For #Five2Watch this week we've selected five artists who have made inflatable artworks: Steve Messam, Yoke, Chester Tenneson, Joseph Cotgrave and Claire Barber.
Watched is a series of temporary works in disused and historic architecture in the landscape around Hanstholm, Denmark. The various buildings, originally for watching and waiting are now watched over as visual accents in the landscape and identifiers of moments in history and time.
Watched temporarily transforms these unremarkable artefacts with a playful use of colour and form where the gaze is altered and their role in the wider landscape is elevated for a short time, and then gone.
The three main locations are very temporary and will be documented with photography. Large format prints - one of each location - are to be presented at the exhibition. The photographic documentation capturing a slice of time - a fragment of the narrative of the architecture in the landscape.

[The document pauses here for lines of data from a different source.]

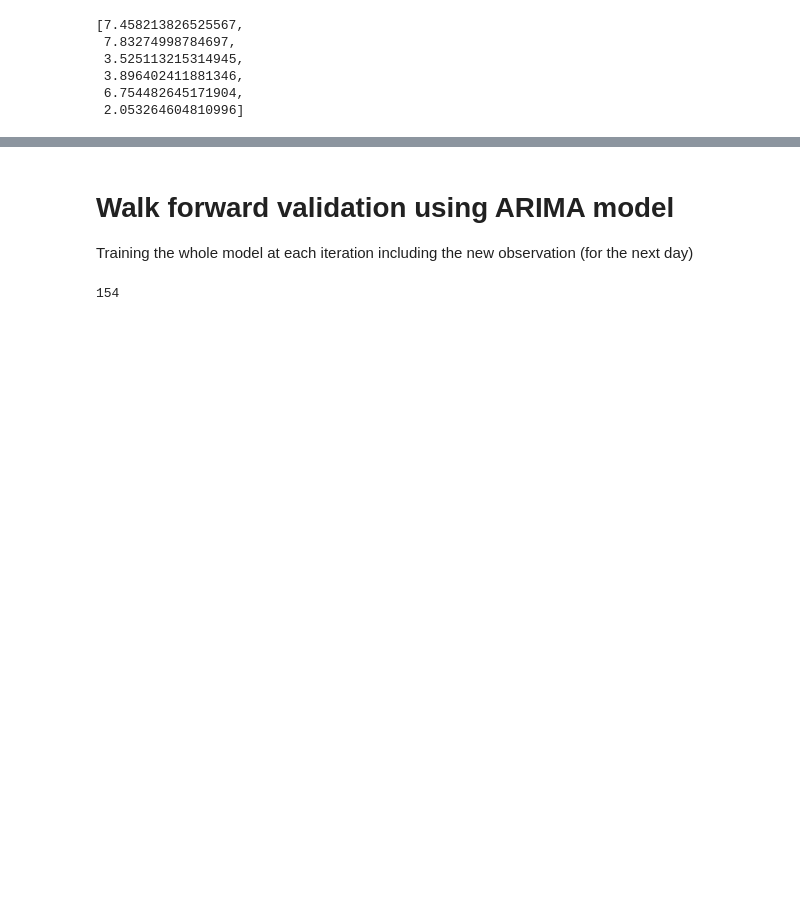
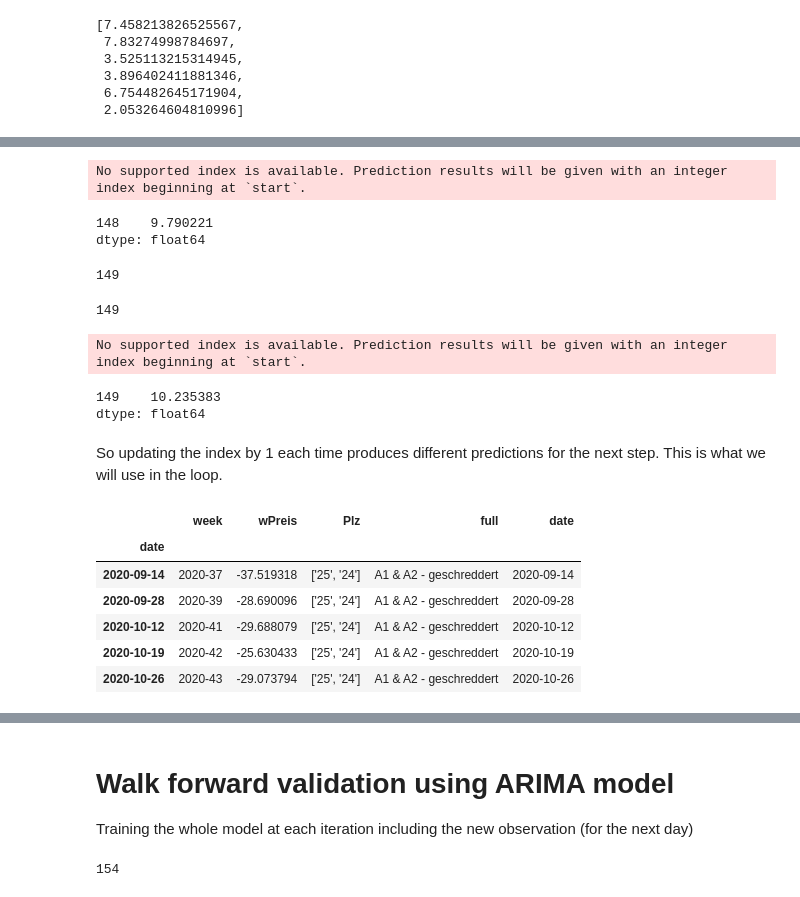
Before and after one commit to surajkarak/thesis, a Jupyter notebook: timeseries.ipynb, the cells around one changed output, grey strips where cells are left out. Saved outputs shown, nothing was run; the diff lists cells and outputs as text; code cells hidden in the pictures; blank space fills up the shorter version.

```diff
--- a/timeseries.ipynb
+++ b/timeseries.ipynb
@@ -635,0 +694,35 @@ test
+# %%
+# one-step out of sample forecast
+start_index = len(df_train)
+end_index = len(df_train)
+best_model_result.predict(start=start_index, end=end_index)
+# %% [output]
+No supported index is available. Prediction results will be given with an integer index beginning at `start`.
+148    9.790221
+dtype: float64
+# %%
+start_index+1
+# %% [output]
+149
+# %%
+end_index+1
+# %% [output]
+149
+# %%
+best_model_result.predict(start=start_index+1, end=end_index+1)
+# %% [output]
+No supported index is available. Prediction results will be given with an integer index beginning at `start`.
+149    10.235383
+dtype: float64
+# %% [markdown]
+So updating the index by 1 each time produces different predictions for the next step. This is what we will use in the loop.
+# %%
+df_train.head()
+# %% [output]
+|  | week | wPreis | Plz | full | date |
+| date |  |  |  |  |  |
+| 2020-09-14 | 2020-37 | -37.519318 | ['25', '24'] | A1 & A2 - geschreddert | 2020-09-14 |
+| 2020-09-28 | 2020-39 | -28.690096 | ['25', '24'] | A1 & A2 - geschreddert | 2020-09-28 |
+| 2020-10-12 | 2020-41 | -29.688079 | ['25', '24'] | A1 & A2 - geschreddert | 2020-10-12 |
+| 2020-10-19 | 2020-42 | -25.630433 | ['25', '24'] | A1 & A2 - geschreddert | 2020-10-19 |
+| 2020-10-26 | 2020-43 | -29.073794 | ['25', '24'] | A1 & A2 - geschreddert | 2020-10-26 |
```
Also changed, not shown: parts of 110 cells of this notebook, 2 other files.
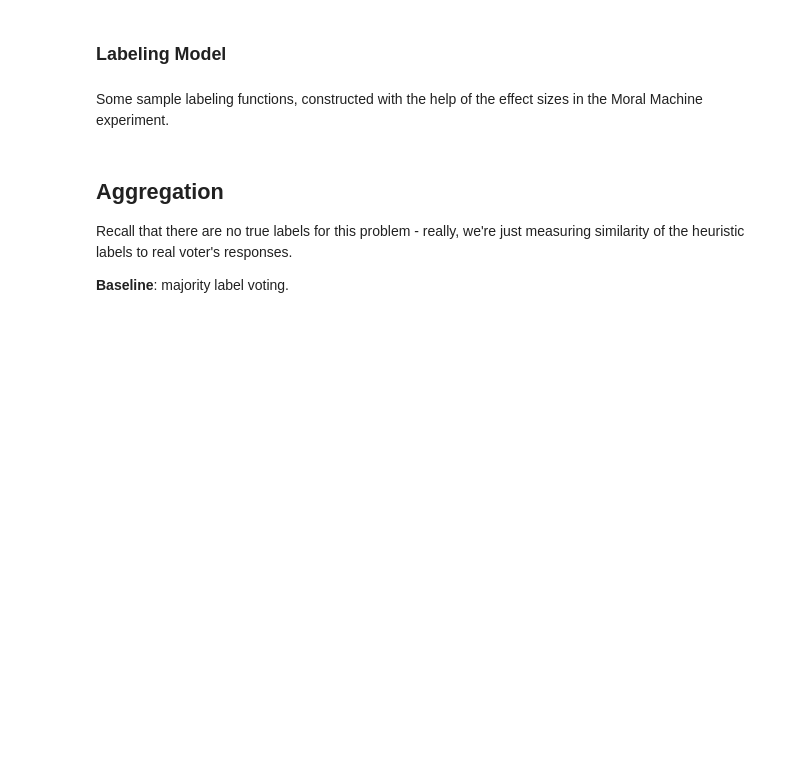
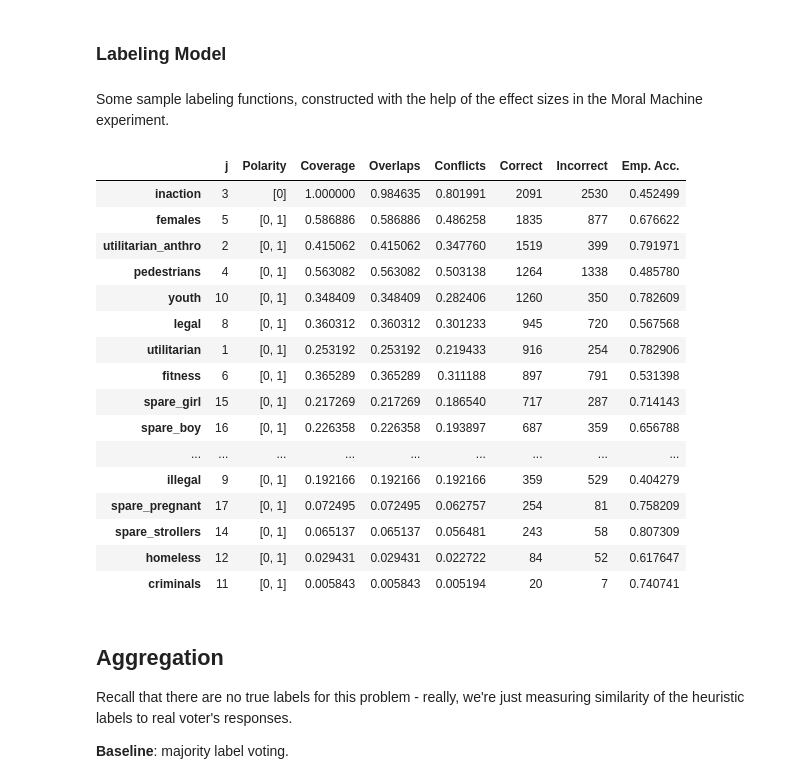
Before and after one commit to ryansteed/heuristic-moral-machine, a Jupyter notebook: jupyter/exploration.ipynb, the cells around one changed output. Drawn from its saved outputs; the diff is of its cells as text; code cells hidden in the pictures; blank space fills up the shorter version.

```diff
--- a/jupyter/exploration.ipynb
+++ b/jupyter/exploration.ipynb
@@ -305,13 +304,13 @@ df_proc = df_proc.dropna(axis=0, how='any', subset=num_features)
 # %% [markdown]
 A standard train test split for testing:
 # %%
-from sklearn.model_selection import train_test_split
+import hmm.classification
+importlib.reload(hmm.classification)
+from hmm.classification import train_test_val_dev_split
 
 X = df_proc.drop(labels=["Intervened"], axis='columns', inplace=False)
 y = df_proc["Intervened"]
-X_train, X_test, y_train, y_test = train_test_split(X, y, test_size=0.2, random_state=1)
-X_train, X_val, y_train, y_val = train_test_split(X_train, y_train, test_size=0.2, random_state=1)
-X_test, X_dev, y_test, y_dev = train_test_split(X_test, y_test, test_size=0.2, random_state=1)
+X_train, X_test, X_val, X_dev, y_train, y_test, y_val, y_dev = train_test_val_dev_split(X, y)
 display(X_train.head())
 display(y_train.head())
 # %% [output]
@@ -335,42 +334,56 @@ Name: Intervened, dtype: int64
 # %% [markdown]
 Some sample labeling functions, constructed with the help of the effect sizes in the Moral Machine experiment.
 # %%
-import labeling_functions
-importlib.reload(labeling_functions)
+import hmm.labeling.moralmachine as mm
+import hmm.labeling.models
+importlib.reload(hmm.labeling.moralmachine)
+importlib.reload(hmm.labeling.models)
 
-from snorkel.labeling import PandasLFApplier
+from hmm.labeling.models import Labeler
 from snorkel.labeling import LFAnalysis
 
-
 lfs = [
-    labeling_functions.doctors,
-    labeling_functions.utilitarian,
-    labeling_functions.utilitarian_anthro,
-    labeling_functions.inaction,
-    labeling_functions.pedestrians,
-    labeling_functions.females,
-    labeling_functions.fitness,
-    labeling_functions.status,
-    labeling_functions.legal,
-    labeling_functions.illegal,
-    labeling_functions.youth,
-    labeling_functions.criminals,
-    labeling_functions.homeless,
-    labeling_functions.pets,
-    labeling_functions.spare_strollers,
-    labeling_functions.spare_girl,
-    labeling_functions.spare_boy,
-    labeling_functions.spare_pregnant
+    mm.doctors,
+    mm.utilitarian,
+    mm.utilitarian_anthro,
+    mm.inaction,
+    mm.pedestrians,
+    mm.females,
+    mm.fitness,
+    mm.status,
+    mm.legal,
+    mm.illegal,
+    mm.youth,
+    mm.criminals,
+    mm.homeless,
+    mm.pets,
+    mm.spare_strollers,
+    mm.spare_girl,
+    mm.spare_boy,
+    mm.spare_pregnant
 ]
 
-def label(lfs, verbose=True):
-    applier = PandasLFApplier(lfs=lfs)
-    L_train = applier.apply(df=X_train, progress_bar=verbose)
-    L_dev = applier.apply(df=X_dev, progress_bar=verbose)
-    L_valid = applier.apply(df=X_val, progress_bar=verbose)
-    LFAnalysis(L=L_dev, lfs=lfs).lf_summary(Y=y_dev.values).sort_values("Correct", ascending=False)
-    return L_train, L_dev, L_valid
-L_train, L_dev, L_valid = label(lfs)
+labeler = Labeler(lfs)
+L_train, L_dev, L_val = labeler.label([X_train, X_dev, X_val])
+LFAnalysis(L=L_dev, lfs=lfs).lf_summary(Y=y_dev.values).sort_values("Correct", ascending=False)
+# %% [output]
+|  | j | Polarity | Coverage | Overlaps | Conflicts | Correct | Incorrect | Emp. Acc. |
+| inaction | 3 | [0] | 1.000000 | 0.984635 | 0.801991 | 2091 | 2530 | 0.452499 |
+| females | 5 | [0, 1] | 0.586886 | 0.586886 | 0.486258 | 1835 | 877 | 0.676622 |
+| utilitarian_anthro | 2 | [0, 1] | 0.415062 | 0.415062 | 0.347760 | 1519 | 399 | 0.791971 |
+| pedestrians | 4 | [0, 1] | 0.563082 | 0.563082 | 0.503138 | 1264 | 1338 | 0.485780 |
+| youth | 10 | [0, 1] | 0.348409 | 0.348409 | 0.282406 | 1260 | 350 | 0.782609 |
+| legal | 8 | [0, 1] | 0.360312 | 0.360312 | 0.301233 | 945 | 720 | 0.567568 |
+| utilitarian | 1 | [0, 1] | 0.253192 | 0.253192 | 0.219433 | 916 | 254 | 0.782906 |
+| fitness | 6 | [0, 1] | 0.365289 | 0.365289 | 0.311188 | 897 | 791 | 0.531398 |
+| spare_girl | 15 | [0, 1] | 0.217269 | 0.217269 | 0.186540 | 717 | 287 | 0.714143 |
+| spare_boy | 16 | [0, 1] | 0.226358 | 0.226358 | 0.193897 | 687 | 359 | 0.656788 |
+| ... | ... | ... | ... | ... | ... | ... | ... | ... |
+| illegal | 9 | [0, 1] | 0.192166 | 0.192166 | 0.192166 | 359 | 529 | 0.404279 |
+| spare_pregnant | 17 | [0, 1] | 0.072495 | 0.072495 | 0.062757 | 254 | 81 | 0.758209 |
+| spare_strollers | 14 | [0, 1] | 0.065137 | 0.065137 | 0.056481 | 243 | 58 | 0.807309 |
+| homeless | 12 | [0, 1] | 0.029431 | 0.029431 | 0.022722 | 84 | 52 | 0.617647 |
+| criminals | 11 | [0, 1] | 0.005843 | 0.005843 | 0.005194 | 20 | 7 | 0.740741 |
 # %% [markdown]
 ## Aggregation
 
```
Also changed, not shown: parts of 20 cells of this notebook, 8 other files.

Keep Boat Forward of Cill Marker, 2018
Fabric inflatables with hand sewn reverse appliqué detail.
From solo exhibition 'Undercurrent' at The Art House, Wakefield, 2019
More, more, more (when heaven waits), 2019
Artist's own shoes and inflatable walking sticks (when heaven waits assembly)
Fan, polythene dust sheet, masking tap and spray-paints. Part of my degree show installation of varying objects.
Ventilation Dress II, 2016
‘Ventilation Dress II’ consists of digitally printed vinyl inflatable created as part of ‘Da Vinci Engineered: From Renaissance mechanics to contemporary art’ exhibition, presenting the opportunity to rethink my practice in relation to engineering and Leonardo Da Vinci.
‘Ventilation Dress II’ is a rework of an inflatable sculpture originally created in collaboration with Steve Swindell’s at Snibston Discovery Museum in Coalville, Leicestershire based on an auxiliary ventilation fan installed at Snibston coalmining village in in 1976, embellished with the dress design of the 1972 National Coal Queen. In 1976, noise abatement regulations lead to the replacement of the ventilation fan at Snibston colliery. The new “Silent Fan” was the national prototype for an engineered solution to contain the motor noise within a ventilation unit. While the silent fan was being fitted at Snibston colliery the 1972 National Coal Queen Margaret Dominiak was wearing a new blue floral dress at the National Coal Mining Reunion in 1976 made of light translucent fabric.
For ‘Ventilation Dress II’ the blue floral dress and the silent fan act as a plinth to each other. Both elements are borne from the concept of inducing fresh air into miner’s lives. In this context fresh air is conceived as a vital source for a miners’ well-being be it literally a flow of air used in mining underground as much as the wearing of a blue floral dress above ground that signatures the celebration of a community bound together by a distinct shared identity.
Published 15 July 2021